## ACTIVITY
Scan the records below and say how many lines include the word "setFilters", giving no other text.
RECORDS TO USE Start Marker
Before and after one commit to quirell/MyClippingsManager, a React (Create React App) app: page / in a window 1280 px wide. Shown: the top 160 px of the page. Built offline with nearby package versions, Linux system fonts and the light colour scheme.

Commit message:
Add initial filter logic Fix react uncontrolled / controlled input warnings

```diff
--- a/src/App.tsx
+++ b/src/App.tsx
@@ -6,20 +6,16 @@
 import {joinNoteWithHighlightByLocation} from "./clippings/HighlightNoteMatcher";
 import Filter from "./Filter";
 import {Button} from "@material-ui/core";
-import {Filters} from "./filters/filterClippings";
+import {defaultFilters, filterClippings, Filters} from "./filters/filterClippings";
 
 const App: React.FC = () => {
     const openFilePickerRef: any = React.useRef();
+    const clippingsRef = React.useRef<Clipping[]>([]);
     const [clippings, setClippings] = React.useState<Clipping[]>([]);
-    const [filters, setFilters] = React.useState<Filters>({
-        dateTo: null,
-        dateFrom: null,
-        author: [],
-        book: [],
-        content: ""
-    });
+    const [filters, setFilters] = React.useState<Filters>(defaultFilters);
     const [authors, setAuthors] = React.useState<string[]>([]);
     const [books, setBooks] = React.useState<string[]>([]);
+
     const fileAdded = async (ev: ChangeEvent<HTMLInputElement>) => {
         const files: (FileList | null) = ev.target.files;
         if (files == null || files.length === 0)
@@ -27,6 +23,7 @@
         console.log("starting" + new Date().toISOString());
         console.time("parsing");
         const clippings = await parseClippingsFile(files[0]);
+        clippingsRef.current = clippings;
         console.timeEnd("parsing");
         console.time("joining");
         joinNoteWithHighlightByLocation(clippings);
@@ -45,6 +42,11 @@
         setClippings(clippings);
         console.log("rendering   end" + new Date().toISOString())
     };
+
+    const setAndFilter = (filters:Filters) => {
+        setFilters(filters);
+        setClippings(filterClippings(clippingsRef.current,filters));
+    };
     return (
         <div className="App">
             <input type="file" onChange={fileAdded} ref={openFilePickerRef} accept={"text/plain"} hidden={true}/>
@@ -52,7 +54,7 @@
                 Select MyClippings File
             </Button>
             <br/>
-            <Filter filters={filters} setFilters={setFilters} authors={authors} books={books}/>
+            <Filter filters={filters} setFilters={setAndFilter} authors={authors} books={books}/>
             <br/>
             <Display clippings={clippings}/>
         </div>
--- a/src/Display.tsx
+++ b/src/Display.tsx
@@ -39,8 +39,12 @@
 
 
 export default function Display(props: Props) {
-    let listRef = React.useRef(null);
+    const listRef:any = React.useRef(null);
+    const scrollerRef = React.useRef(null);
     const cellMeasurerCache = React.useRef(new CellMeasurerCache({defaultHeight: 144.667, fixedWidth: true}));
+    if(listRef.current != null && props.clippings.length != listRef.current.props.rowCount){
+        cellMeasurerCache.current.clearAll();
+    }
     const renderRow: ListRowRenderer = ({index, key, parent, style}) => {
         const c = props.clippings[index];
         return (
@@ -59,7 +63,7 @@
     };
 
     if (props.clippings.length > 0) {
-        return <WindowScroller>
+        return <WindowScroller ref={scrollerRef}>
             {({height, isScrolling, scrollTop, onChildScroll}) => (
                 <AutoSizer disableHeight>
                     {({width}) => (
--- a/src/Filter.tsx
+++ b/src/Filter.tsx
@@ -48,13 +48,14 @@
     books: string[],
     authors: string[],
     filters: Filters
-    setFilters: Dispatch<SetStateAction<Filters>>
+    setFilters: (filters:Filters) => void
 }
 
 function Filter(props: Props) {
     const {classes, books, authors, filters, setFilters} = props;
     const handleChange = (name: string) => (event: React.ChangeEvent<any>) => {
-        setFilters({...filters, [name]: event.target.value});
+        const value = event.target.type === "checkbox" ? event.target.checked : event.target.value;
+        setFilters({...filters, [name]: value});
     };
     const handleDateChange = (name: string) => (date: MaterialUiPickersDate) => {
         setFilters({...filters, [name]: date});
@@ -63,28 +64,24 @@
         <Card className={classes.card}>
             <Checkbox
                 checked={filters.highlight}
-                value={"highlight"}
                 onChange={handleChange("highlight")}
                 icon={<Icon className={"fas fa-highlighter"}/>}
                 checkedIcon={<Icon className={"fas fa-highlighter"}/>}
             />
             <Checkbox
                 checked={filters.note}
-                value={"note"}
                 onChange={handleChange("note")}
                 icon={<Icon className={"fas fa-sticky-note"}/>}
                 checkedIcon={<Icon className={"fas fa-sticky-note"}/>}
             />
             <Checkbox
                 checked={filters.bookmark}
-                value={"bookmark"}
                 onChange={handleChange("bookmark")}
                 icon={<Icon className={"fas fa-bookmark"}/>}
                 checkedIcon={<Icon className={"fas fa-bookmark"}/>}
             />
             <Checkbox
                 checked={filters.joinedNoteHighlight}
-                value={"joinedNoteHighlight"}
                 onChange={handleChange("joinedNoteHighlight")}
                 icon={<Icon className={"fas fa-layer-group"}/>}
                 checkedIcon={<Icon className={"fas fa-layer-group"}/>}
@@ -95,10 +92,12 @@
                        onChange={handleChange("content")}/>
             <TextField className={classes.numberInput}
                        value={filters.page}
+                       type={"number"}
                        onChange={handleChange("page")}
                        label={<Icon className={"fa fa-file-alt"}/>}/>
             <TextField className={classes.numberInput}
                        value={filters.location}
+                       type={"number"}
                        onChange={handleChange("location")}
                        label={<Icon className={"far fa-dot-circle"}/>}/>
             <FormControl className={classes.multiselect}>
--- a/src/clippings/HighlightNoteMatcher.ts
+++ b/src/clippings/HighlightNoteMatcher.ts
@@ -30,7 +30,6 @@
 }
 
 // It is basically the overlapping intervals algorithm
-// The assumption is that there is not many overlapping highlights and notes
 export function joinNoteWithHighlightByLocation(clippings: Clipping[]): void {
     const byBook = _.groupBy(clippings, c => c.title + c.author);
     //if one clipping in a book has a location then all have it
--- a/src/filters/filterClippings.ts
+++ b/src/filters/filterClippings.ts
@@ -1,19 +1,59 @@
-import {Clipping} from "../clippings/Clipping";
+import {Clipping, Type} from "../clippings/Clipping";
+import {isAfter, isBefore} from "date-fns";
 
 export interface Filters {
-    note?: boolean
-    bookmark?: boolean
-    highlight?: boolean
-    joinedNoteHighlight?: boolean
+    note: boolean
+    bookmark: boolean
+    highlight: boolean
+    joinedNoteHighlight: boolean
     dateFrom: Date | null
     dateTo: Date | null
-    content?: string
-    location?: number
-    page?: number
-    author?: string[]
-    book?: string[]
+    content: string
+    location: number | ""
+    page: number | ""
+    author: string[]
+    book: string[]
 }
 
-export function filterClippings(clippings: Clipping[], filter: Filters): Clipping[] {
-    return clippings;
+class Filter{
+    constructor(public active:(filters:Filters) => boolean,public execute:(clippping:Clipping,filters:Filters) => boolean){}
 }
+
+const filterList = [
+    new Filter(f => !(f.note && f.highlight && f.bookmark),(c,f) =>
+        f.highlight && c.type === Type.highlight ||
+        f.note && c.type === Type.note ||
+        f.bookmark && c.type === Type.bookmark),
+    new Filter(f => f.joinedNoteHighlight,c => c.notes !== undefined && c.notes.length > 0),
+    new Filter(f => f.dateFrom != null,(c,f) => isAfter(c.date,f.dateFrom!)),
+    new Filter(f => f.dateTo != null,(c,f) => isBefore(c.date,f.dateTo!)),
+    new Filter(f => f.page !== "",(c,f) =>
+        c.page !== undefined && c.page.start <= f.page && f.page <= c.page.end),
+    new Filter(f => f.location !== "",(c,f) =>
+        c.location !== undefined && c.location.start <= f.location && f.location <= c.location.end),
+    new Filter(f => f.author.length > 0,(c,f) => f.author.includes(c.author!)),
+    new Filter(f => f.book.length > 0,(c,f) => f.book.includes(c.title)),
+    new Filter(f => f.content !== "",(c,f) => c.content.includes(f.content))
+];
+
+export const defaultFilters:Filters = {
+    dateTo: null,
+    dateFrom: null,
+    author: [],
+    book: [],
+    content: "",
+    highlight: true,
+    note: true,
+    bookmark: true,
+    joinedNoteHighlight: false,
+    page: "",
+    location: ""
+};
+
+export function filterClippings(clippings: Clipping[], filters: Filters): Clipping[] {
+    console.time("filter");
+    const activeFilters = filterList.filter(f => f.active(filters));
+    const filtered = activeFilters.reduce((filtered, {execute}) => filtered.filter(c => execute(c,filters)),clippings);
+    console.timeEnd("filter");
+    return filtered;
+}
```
RECORDS TO USE End Marker
## WRITTEN RESPONSE
11